→ **What to work on**
From the entries that follow, pick out all lines holding "would".

→ **Dataset records**
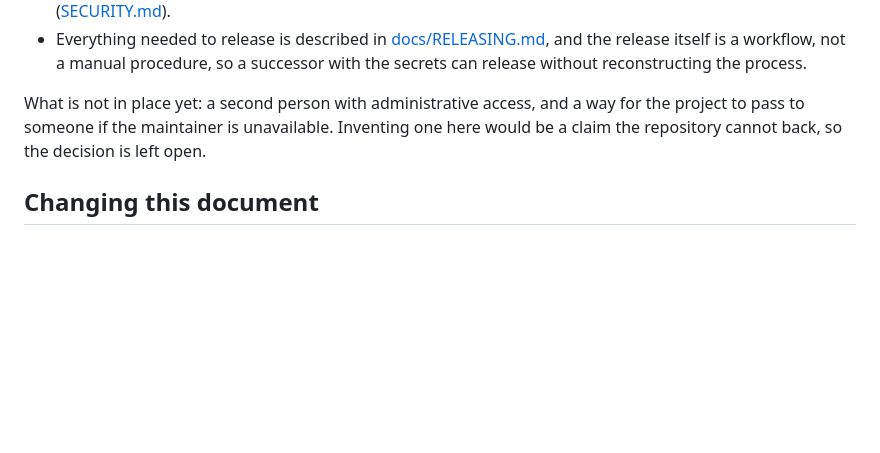
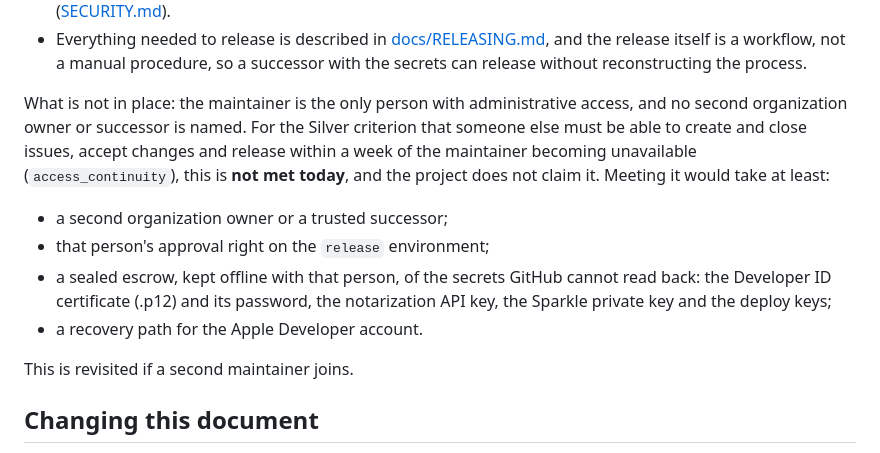
Before and after one commit to PassTunnel/passtunnel, a Markdown page: GOVERNANCE.md, the part around the change. Rendered like a GitHub page; blank space fills up the shorter version.

Commit message:
docs: settle the maintainer decisions in the silver docs (#167)

```diff
--- a/GOVERNANCE.md
+++ b/GOVERNANCE.md
@@ -81,11 +81,20 @@ What this means for users and for anyone who would carry the project on:
   release itself is a workflow, not a manual procedure, so a successor with the secrets can release
   without reconstructing the process.
 
-What is not in place yet: a second person with administrative access, and a way for the project to
-pass to someone if the maintainer is unavailable. Inventing one here would be a claim the repository
-cannot back, so the decision is left open.
+What is not in place: the maintainer is the only person with administrative access, and no second
+organization owner or successor is named. For the Silver criterion that someone else must be able to
+create and close issues, accept changes and release within a week of the maintainer becoming
+unavailable (`access_continuity`), this is **not met today**, and the project does not claim it.
+Meeting it would take at least:
 
-<!-- TODO(maintainer): decide access continuity and write it here. For silver (access_continuity: someone else must be able to create and close issues, accept changes and release within a week of the maintainer becoming unavailable) this needs at least: a second organization owner or a trusted successor; their approval right on environment `release`; a sealed escrow of the secrets that GitHub cannot read back (Developer ID .p12 and password, notarization API key, Sparkle private key, deploy keys) kept offline with that person; and the Apple Developer account recovery path. Name the person or the mechanism, or leave the criterion unmet. -->
+- a second organization owner or a trusted successor;
+- that person's approval right on the `release` environment;
+- a sealed escrow, kept offline with that person, of the secrets GitHub cannot read back: the
+  Developer ID certificate (.p12) and its password, the notarization API key, the Sparkle private key
+  and the deploy keys;
+- a recovery path for the Apple Developer account.
+
+This is revisited if a second maintainer joins.
 
 ## Changing this document
 
```
Also changed, not shown: CONTRIBUTING.md (+3 -2 lines), SECURITY.md (+4 -5 lines).
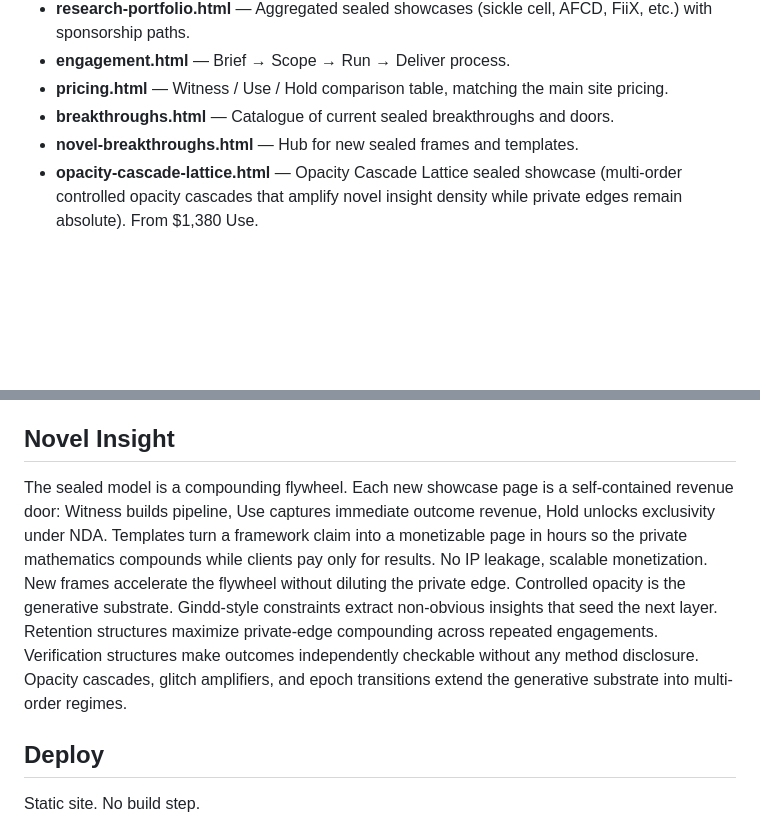
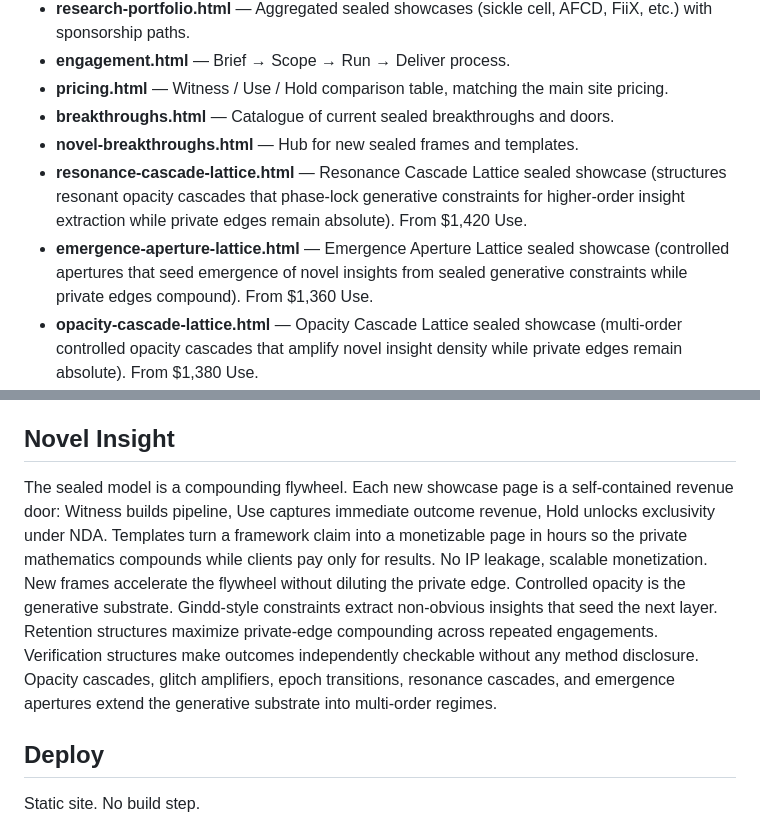
Before and after one commit to Varientomega/Obscurai, a Markdown page: README.md, 2 parts joined by grey strips. Rendered like a GitHub page; blank space fills up the shorter version.

Commit message:
Document new Resonance Cascade and Emergence Aperture Lattice sealed showcases

```diff
--- a/README.md
+++ b/README.md
@@ -14,6 +14,8 @@ Polished static pages for the obscurai.io site. Showcase sealed mathematical fra
 - **pricing.html** — Witness / Use / Hold comparison table, matching the main site pricing.
 - **breakthroughs.html** — Catalogue of current sealed breakthroughs and doors.
 - **novel-breakthroughs.html** — Hub for new sealed frames and templates.
+- **resonance-cascade-lattice.html** — Resonance Cascade Lattice sealed showcase (structures resonant opacity cascades that phase-lock generative constraints for higher-order insight extraction while private edges remain absolute). From $1,420 Use.
+- **emergence-aperture-lattice.html** — Emergence Aperture Lattice sealed showcase (controlled apertures that seed emergence of novel insights from sealed generative constraints while private edges compound). From $1,360 Use.
 - **opacity-cascade-lattice.html** — Opacity Cascade Lattice sealed showcase (multi-order controlled opacity cascades that amplify novel insight density while private edges remain absolute). From $1,380 Use.
 - **glitch-amplification-lattice.html** — Glitch Amplification Lattice sealed showcase (structures generative constraints that amplify signal from glitches and edge cases into independently checkable novel insights. Born by glitch). From $1,340 Use.
 - **epoch-transition-lattice.html** — Epoch Transition Lattice sealed showcase (structures generative constraints for modeling and navigating transitions between epochs while methods remain fully sealed). From $1,390 Use.
@@ -67,7 +69,7 @@ Methods stay sealed. Results delivered.
 
 ## Novel Insight
 
-The sealed model is a compounding flywheel. Each new showcase page is a self-contained revenue door: Witness builds pipeline, Use captures immediate outcome revenue, Hold unlocks exclusivity under NDA. Templates turn a framework claim into a monetizable page in hours so the private mathematics compounds while clients pay only for results. No IP leakage, scalable monetization. New frames accelerate the flywheel without diluting the private edge. Controlled opacity is the generative substrate. Gindd-style constraints extract non-obvious insights that seed the next layer. Retention structures maximize private-edge compounding across repeated engagements. Verification structures make outcomes independently checkable without any method disclosure. Opacity cascades, glitch amplifiers, and epoch transitions extend the generative substrate into multi-order regimes.
+The sealed model is a compounding flywheel. Each new showcase page is a self-contained revenue door: Witness builds pipeline, Use captures immediate outcome revenue, Hold unlocks exclusivity under NDA. Templates turn a framework claim into a monetizable page in hours so the private mathematics compounds while clients pay only for results. No IP leakage, scalable monetization. New frames accelerate the flywheel without diluting the private edge. Controlled opacity is the generative substrate. Gindd-style constraints extract non-obvious insights that seed the next layer. Retention structures maximize private-edge compounding across repeated engagements. Verification structures make outcomes independently checkable without any method disclosure. Opacity cascades, glitch amplifiers, epoch transitions, resonance cascades, and emergence apertures extend the generative substrate into multi-order regimes.
 
 ## Deploy
 
```
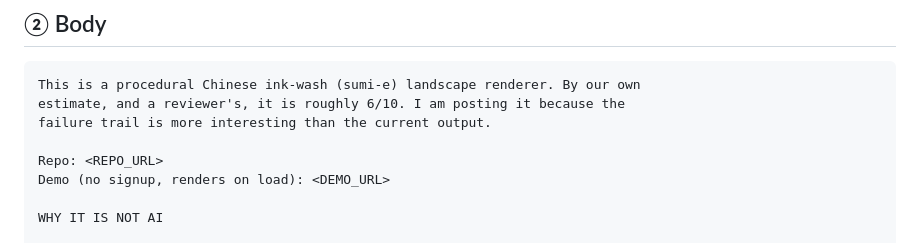
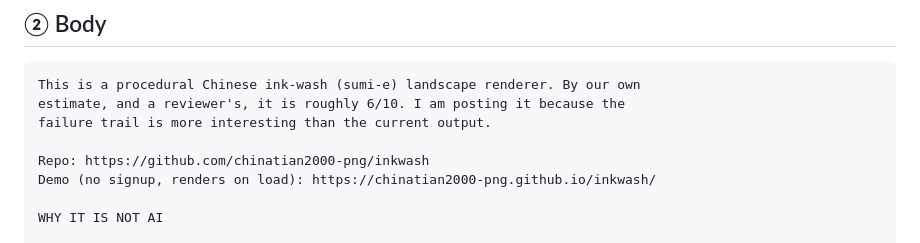
Before and after one commit to chinatian2000-png/inkwash, a Markdown page: HN-POST.md, the part around the change. Rendered like a GitHub page.

Commit message:
docs: fill in repo and demo URLs

```diff
--- a/HN-POST.md
+++ b/HN-POST.md
@@ -20,8 +20,8 @@ This is a procedural Chinese ink-wash (sumi-e) landscape renderer. By our own
 estimate, and a reviewer's, it is roughly 6/10. I am posting it because the
 failure trail is more interesting than the current output.
 
-Repo: <REPO_URL>
-Demo (no signup, renders on load): <DEMO_URL>
+Repo: https://github.com/chinatian2000-png/inkwash
+Demo (no signup, renders on load): https://chinatian2000-png.github.io/inkwash/
 
 WHY IT IS NOT AI
 
```
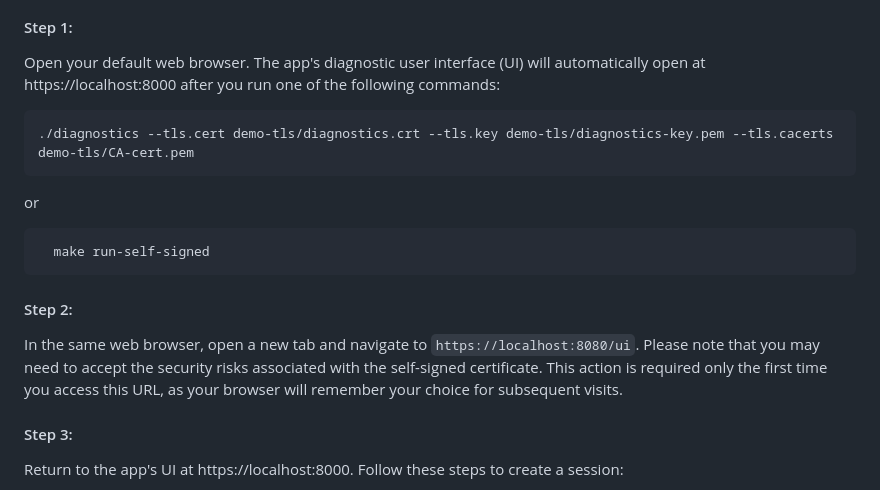
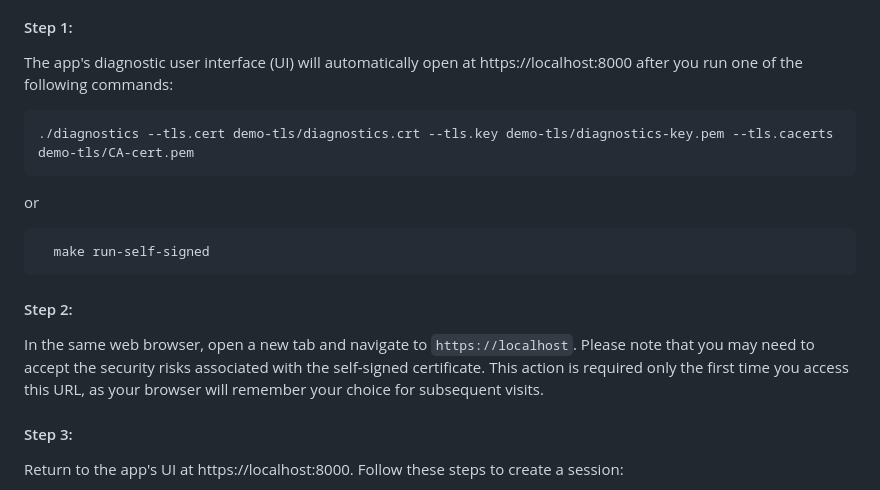
Before and after one commit to erigontech/diagnostics, a Markdown page: README.md, the part around the change printed below. Drawn GitHub-style.

````diff
--- a/README.md
+++ b/README.md
@@ -198,7 +198,7 @@ If metrics are exposed, textual representation of metrics will be displayed in t
 # How to connect Erigon node to the diagnostics system
 ![diagnostics system connection](/_images/diagnostics-connection-anim.gif)
 #### Step 1:
- Open your default web browser. The app's diagnostic user interface (UI) will automatically open at https://localhost:8000 after you run one of the following commands:
+ The app's diagnostic user interface (UI) will automatically open at https://localhost:8000 after you run one of the following commands:
 ```
 ./diagnostics --tls.cert demo-tls/diagnostics.crt --tls.key demo-tls/diagnostics-key.pem --tls.cacerts demo-tls/CA-cert.pem
 ```
@@ -209,7 +209,7 @@ or
 
 
 #### Step 2:
-In the same web browser, open a new tab and navigate to `https://localhost:8080/ui`. Please note that you may need to accept the security risks associated with the self-signed certificate. This action is required only the first time you access this URL, as your browser will remember your choice for subsequent visits.
+In the same web browser, open a new tab and navigate to `https://localhost`. Please note that you may need to accept the security risks associated with the self-signed certificate. This action is required only the first time you access this URL, as your browser will remember your choice for subsequent visits.
 
 #### Step 3:
 Return to the app's UI at https://localhost:8000. Follow these steps to create a session:
````
Also changed, not shown: other parts of README.md (+25 -3 lines), _images/peer_details.png (added), _images/peers.png.
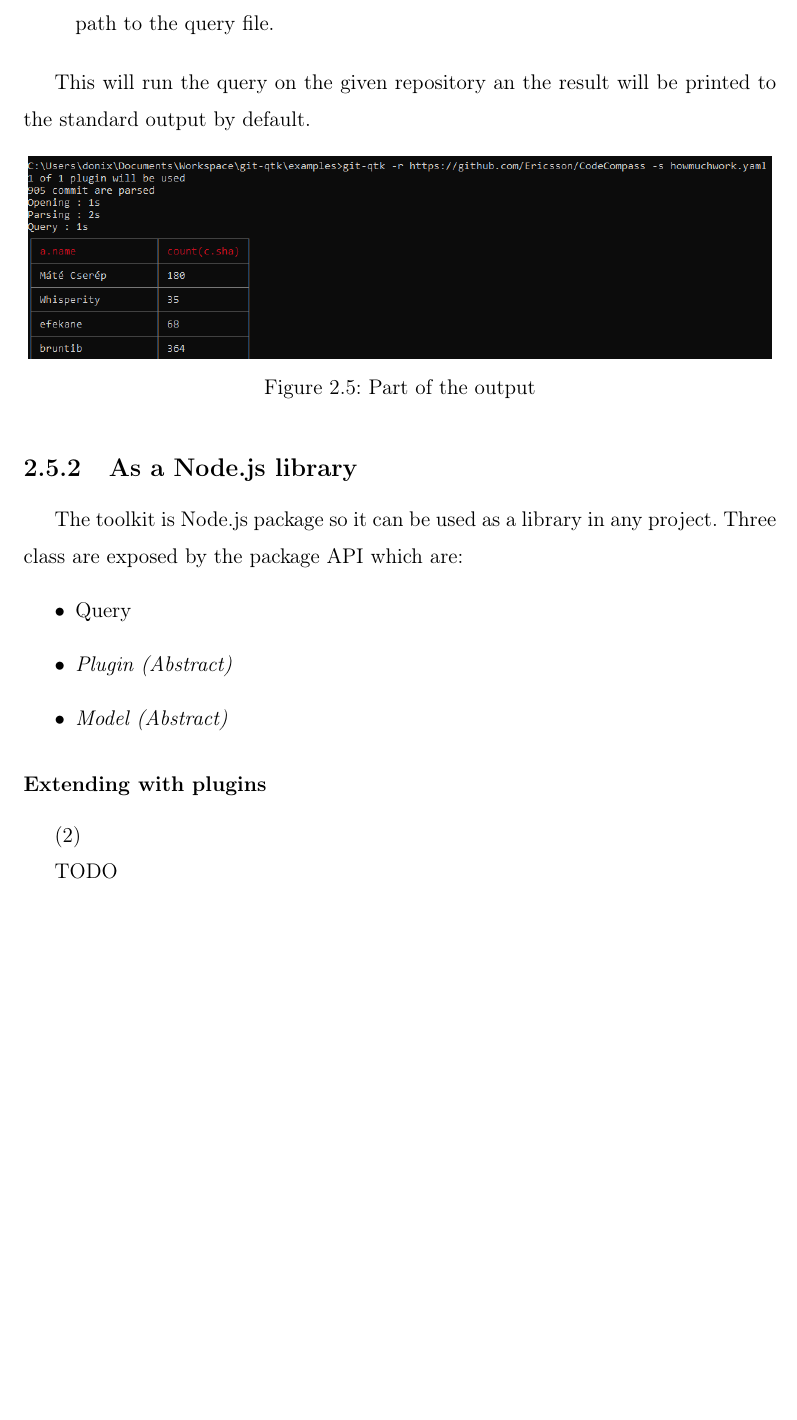
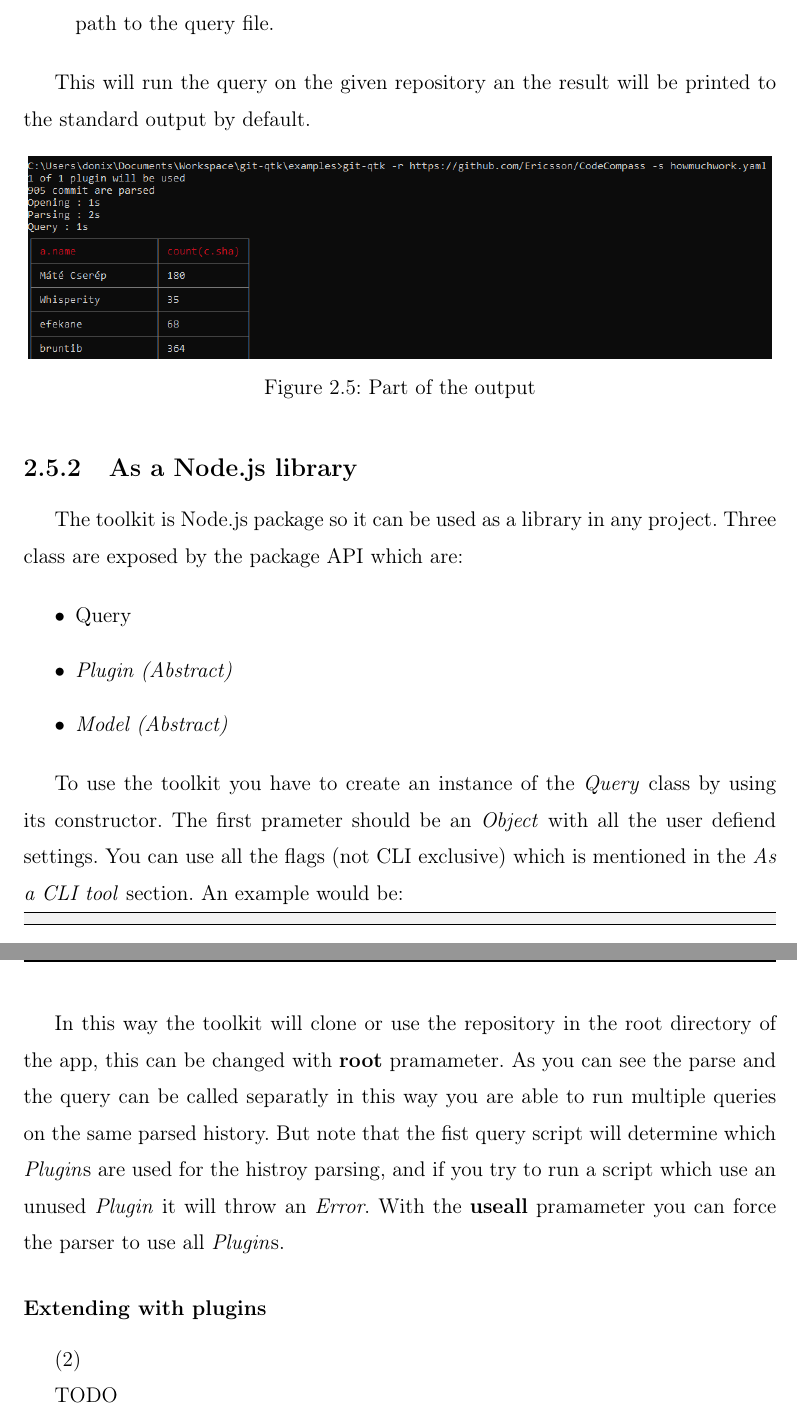
Before and after one commit to imdonix/git-qtk, a LaTeX thesis (thesis/thesis_en.tex, which reads thesis/en/user.tex): part of page 15 of 34 before the commit and two parts of pages 15 and 16 of 34 after it, the two joined at a grey line, cut so that both start at the same text, the shorter picture padded with empty space. Compiled offline with pdfLaTeX.

Commit message:
added as lib

```diff
--- a/thesis/en/user.tex
+++ b/thesis/en/user.tex
@@ -286,13 +286,26 @@ This will run the query on the given repository an the result will be printed to
 
 The toolkit is Node.js package so it can be used as a library in any project.
 Three class are exposed by the package API which are:
+
 \begin{itemize}
 	\item Query
 	\item \textit{Plugin (Abstract)}
 	\item \textit{Model (Abstract)}
 \end{itemize}
 
+To use the toolkit you have to create an instance of the \textit{Query} class by using its constructor.
+The first prameter should be an \textit{Object} with all the user defiend settings.
+You can use all the flags (not CLI exclusive) which is mentioned in the \textit{As a CLI tool} section.
+An example would be:
 
+\begin{lstlisting}
+
+\end{lstlisting}
+
+In this way the toolkit will clone or use the repository in the root directory of the app, this can be changed with \textbf{root} pramameter.
+As you can see the parse and the query can be called separatly in this way you are able to run multiple queries on the same parsed history.
+But note that the fist query script will determine which \textit{Plugin}s are used for the histroy parsing, and if you try to run a script which
+use an unused \textit{Plugin} it will throw an \textit{Error}. With the \textbf{useall} pramameter you can force the parser to use all \textit{Plugin}s.
 
 
 \subsubsection{Extending with plugins} (2)
```
Also changed, not shown: TODO.md (+5 -0 lines), 1 other file.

→ **Finished task**
@@ -81,11 +81,20 @@ What this means for users and for anyone who would carry the project on:
-pass to someone if the maintainer is unavailable. Inventing one here would be a claim the repository
+Meeting it would take at least:
+An example would be:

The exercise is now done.